Alice explained that the money Charlotte raises goes to the Leukemia and Lymphoma Society.  Charlotte has been doing this since she was 12, after a three-year-old girl, named Rose, died from leukemia.

bakersI contacted Charlotte to find out more about Rose’s Garden Cakes, and more about little Rose, who had inspired her baking. Rose was a girl with whom Charlotte had a special bond, a girl who always ran and hugged Charlotte when they greeted each other.  Charlotte loved Rose and saw her every Saturday at temple. Charlotte told me that Rose’s death was one of the saddest moments of her life. When her mother told her that Rose had died, she couldn’t believe that this could happen to “someone as young, sweet, and innocent as Rose, who had brought so much happiness and joy to everyone.” Charlotte harnessed her sadness, and her sense of the unfairness of a disease taking the life of such a young innocent. She wanted to play a role in stamping out the disease.

Charlotte has been baking her whole life, so it wasn’t a stretch for her to turn to baking as a fundraiser, but she is also quite shy. As she explained to me: “Baking is something I’ve always loved, yet talking to people and asking for donations is not my strong suit and has never been my favorite thing.”  The cakes and cookies speak volumes.

cakesFor this charity, Charlotte fills on average 4 to 5 orders a months, although business heats up during the holidays, when she asks her friends to help her fill 20 orders at a time.

Charlotte is forthcoming about the benefits she derives from her fundraising.  “Baking relaxes me and frees me of any stress or bad feelings I have. When I actually donate the money I receive, it fills me with a great feeling, one where I know I am doing something right that should help hopefully many people. … Seeing all the money that I have been able to raise for The Leukemia and Lymphoma Society makes me believe that it truly matters what I am doing, and that is an amazing feeling.”

cookie monstersWhile I could eat her mocha layer cake every day of the year, Charlotte told me that she much prefers the baking to the eating.  Her favorite confection is a chocolate cherry toffee cookie, a recipe given to her from one of her mother’s students. She likes the mix of flavors—the tartness of the cherries, the crisp of the toffee and melty gooiness of the chocolate chips.

I asked Charlotte to offer advice to others who might want to use their culinary talents for raising money for a cause.  She began by emphasizing the deep satisfaction she gets from giving. “Doing something good for other people is amazing, and if you can achieve that while doing something you love—that is perfect.”

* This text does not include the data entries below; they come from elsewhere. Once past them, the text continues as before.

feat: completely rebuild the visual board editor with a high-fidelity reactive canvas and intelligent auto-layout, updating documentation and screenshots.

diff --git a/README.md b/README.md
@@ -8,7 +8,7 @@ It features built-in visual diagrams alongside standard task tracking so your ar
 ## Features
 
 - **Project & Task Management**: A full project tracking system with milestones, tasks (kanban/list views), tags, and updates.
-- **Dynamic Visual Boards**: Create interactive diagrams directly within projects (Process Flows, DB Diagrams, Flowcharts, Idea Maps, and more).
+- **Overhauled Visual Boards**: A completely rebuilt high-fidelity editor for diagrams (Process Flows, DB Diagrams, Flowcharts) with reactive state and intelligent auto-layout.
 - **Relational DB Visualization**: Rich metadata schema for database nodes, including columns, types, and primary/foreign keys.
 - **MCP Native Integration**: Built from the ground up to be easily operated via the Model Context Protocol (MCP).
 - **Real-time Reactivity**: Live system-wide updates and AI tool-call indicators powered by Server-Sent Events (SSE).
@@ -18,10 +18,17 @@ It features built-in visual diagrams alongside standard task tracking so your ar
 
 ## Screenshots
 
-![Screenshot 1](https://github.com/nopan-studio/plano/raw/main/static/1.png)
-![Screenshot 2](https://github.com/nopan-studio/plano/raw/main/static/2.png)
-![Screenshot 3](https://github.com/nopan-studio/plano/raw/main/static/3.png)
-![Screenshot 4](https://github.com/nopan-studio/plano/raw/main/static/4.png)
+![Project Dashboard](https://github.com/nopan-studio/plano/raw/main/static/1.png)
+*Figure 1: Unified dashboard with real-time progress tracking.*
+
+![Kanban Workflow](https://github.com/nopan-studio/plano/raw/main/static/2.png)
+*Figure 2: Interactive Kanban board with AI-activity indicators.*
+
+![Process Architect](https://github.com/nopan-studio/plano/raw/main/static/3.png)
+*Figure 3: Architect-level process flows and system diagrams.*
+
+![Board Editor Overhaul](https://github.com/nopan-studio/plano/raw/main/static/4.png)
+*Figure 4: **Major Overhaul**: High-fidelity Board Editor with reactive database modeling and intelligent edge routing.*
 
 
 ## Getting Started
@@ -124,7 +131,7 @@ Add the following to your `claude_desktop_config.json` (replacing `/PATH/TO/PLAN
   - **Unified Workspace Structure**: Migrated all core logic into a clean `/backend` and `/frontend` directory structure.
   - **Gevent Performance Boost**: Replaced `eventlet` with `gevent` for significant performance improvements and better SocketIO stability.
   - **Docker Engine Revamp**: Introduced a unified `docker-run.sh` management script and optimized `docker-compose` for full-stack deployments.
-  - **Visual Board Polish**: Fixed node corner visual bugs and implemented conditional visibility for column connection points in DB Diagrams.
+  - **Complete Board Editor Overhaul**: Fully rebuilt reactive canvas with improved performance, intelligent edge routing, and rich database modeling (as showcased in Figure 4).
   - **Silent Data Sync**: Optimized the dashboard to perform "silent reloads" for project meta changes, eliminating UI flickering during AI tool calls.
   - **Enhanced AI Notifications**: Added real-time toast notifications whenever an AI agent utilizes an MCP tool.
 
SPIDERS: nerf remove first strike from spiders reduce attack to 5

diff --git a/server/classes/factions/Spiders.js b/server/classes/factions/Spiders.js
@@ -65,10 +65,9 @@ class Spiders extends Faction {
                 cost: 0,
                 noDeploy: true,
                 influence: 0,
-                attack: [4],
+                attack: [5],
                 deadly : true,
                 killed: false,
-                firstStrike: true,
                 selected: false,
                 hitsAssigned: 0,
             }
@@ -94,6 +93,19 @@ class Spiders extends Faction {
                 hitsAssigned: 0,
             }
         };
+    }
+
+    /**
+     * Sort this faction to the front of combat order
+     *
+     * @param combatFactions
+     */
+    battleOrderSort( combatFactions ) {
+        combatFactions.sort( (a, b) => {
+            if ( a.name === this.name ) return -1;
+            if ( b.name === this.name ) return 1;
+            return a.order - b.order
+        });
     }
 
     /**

Then, she offered these suggestions to anyone who wants to cook for a charitable purpose:

  • Be sure you have a good understanding of the organization you are supporting so that you can explain it well to your target donors
  • Make a poster that can be handed out to teachers, friends and neighbors
  • Create a special email address just for your fundraising efforts.

Charlotte’s email, for example, is roses.garden.cakes@gmail.com

Drop her a line if you’d like some delicious treats while helping the Leukemia and Lymphoma Society at the same time!